» **Records shown**:
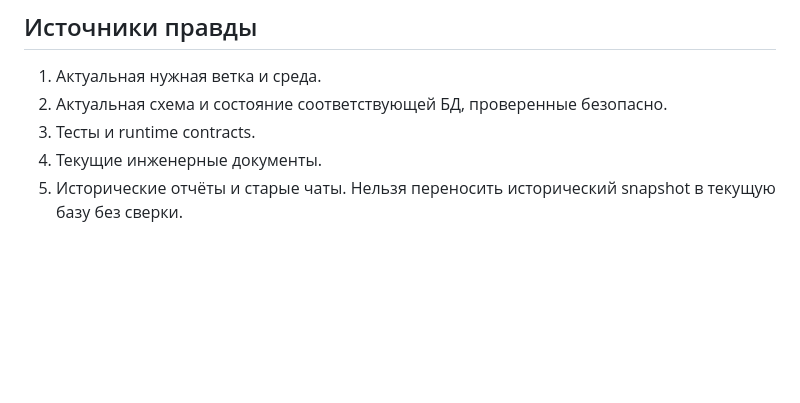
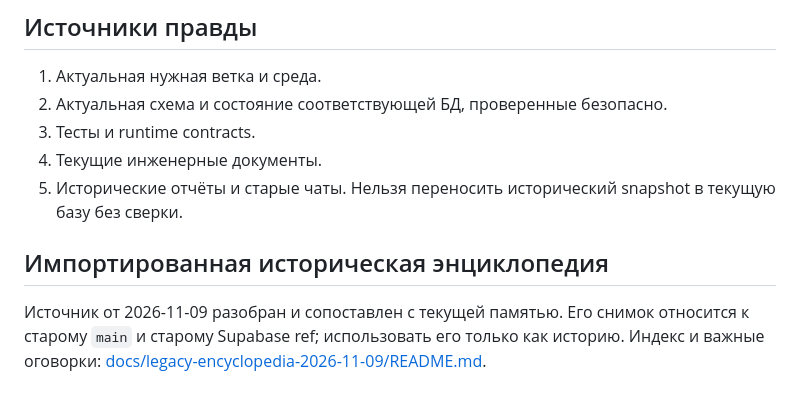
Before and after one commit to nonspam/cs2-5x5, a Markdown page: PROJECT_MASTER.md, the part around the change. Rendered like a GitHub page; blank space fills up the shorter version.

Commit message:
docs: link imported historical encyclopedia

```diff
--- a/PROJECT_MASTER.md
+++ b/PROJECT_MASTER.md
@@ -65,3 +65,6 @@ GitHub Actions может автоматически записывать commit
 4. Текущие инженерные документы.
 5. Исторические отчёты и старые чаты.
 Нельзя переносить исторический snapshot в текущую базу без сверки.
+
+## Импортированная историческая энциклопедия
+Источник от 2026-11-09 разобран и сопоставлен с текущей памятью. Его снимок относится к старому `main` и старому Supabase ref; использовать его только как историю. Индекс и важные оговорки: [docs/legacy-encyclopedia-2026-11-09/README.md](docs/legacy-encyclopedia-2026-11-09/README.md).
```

» **About this task**: Which lines in the data above hold the string "docs"? Return each of them.

» **Task response**:
docs: link imported historical encyclopedia
+Источник от 2026-11-09 разобран и сопоставлен с текущей памятью. Его снимок относится к старому `main` и старому Supabase ref; использовать его только как историю. Индекс и важные оговорки: [docs/legacy-encyclopedia-2026-11-09/README.md](docs/legacy-encyclopedia-2026-11-09/README.md).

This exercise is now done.